You don't find many requirements tighter than these. Power consumption at 100 nanoW and duty cycles of operation just 0.01 percent of the time. That's the goal for wireless links in cardiac implants that aim to stay active 7-10 years before a surgical replacement is needed.
Thanks to Paul Stadnik, RF engineering manager at implant maker Biotronik, for passing on to me a milestone standards makers hit this summer for this technology. The TG30 group responsible for medical standards under the European Telecommunications Standards Institute ratified in July a new low power, low duty cycle protocol for the Medical Implant Communications Services band blessing this use in the 402-405 MHz MICS band.
The standard is used to let implants communicate status information typical once a day with a home monitoring system. The FCC is studying a similar standard. To date it only recognizes this use in the 401 and 406 MHz MICS sidebands, but a ruling aligning US rules with those in Europe could come any day.
Meanwhile TG30 has started a two-year effort to identify new spectrum needs for implants that need more than the 100 Kbits/s or so you can get with MICS and fancy modulation schemes.

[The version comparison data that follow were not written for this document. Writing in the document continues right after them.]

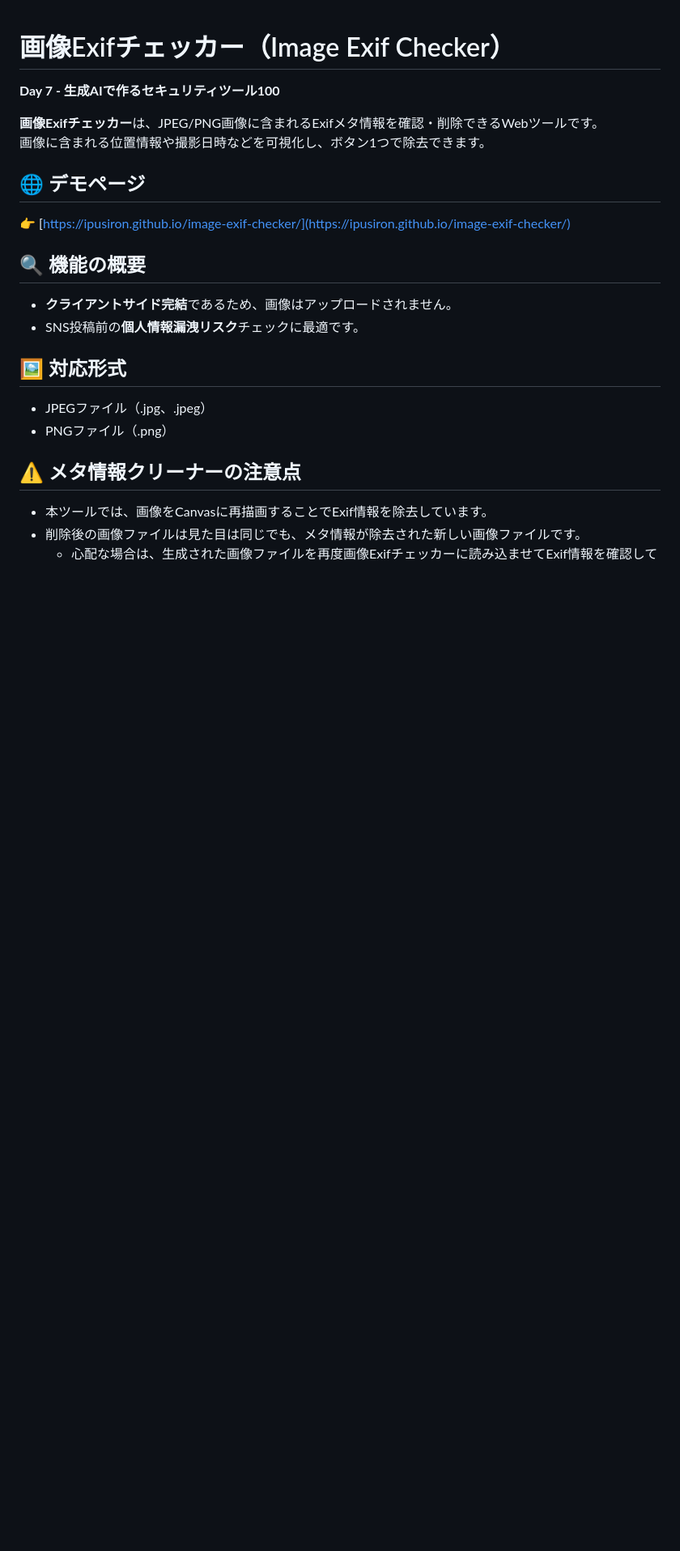
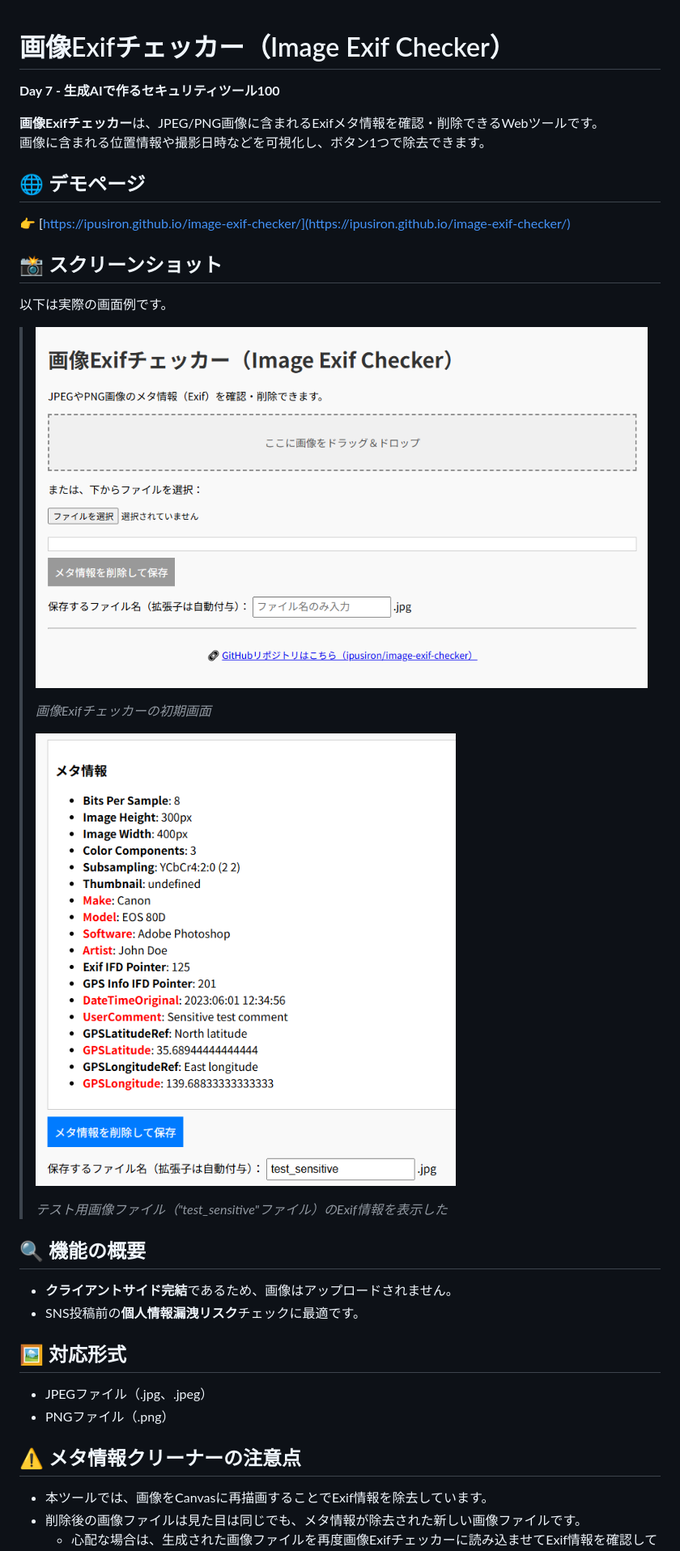
Before and after one commit to ipusiron/image-exif-checker, a Markdown page: README.md, the part around the change printed below. Shown: that part at 81% size. Rendered like a GitHub page; pictures changed too: ss1.png (added), ss2.png (added); blank space fills up the shorter version.

```diff
--- a/README.md
+++ b/README.md
@@ -8,6 +8,18 @@
 ## 🌐 デモページ
 
 👉 [https://ipusiron.github.io/image-exif-checker/](https://ipusiron.github.io/image-exif-checker/)
+
+## 📸 スクリーンショット
+
+以下は実際の画面例です。
+
+> ![画像Exifチェッカーの初期画面](ss1.png)
+>
+> *画像Exifチェッカーの初期画面*
+>
+>![テスト用画像ファイル（"test_sensitive"ファイル）のExif情報を表示した](ss2.png)
+>
+> *テスト用画像ファイル（"test_sensitive"ファイル）のExif情報を表示した*
 
 ## 🔍 機能の概要
 
```
Also changed, not shown: other parts of README.md (+32 -3 lines), 3 other files.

Brain implants that capture signals and transmit them wirelessly to controllers for artificial limbs are one of the chief applications for a broadband implant standard.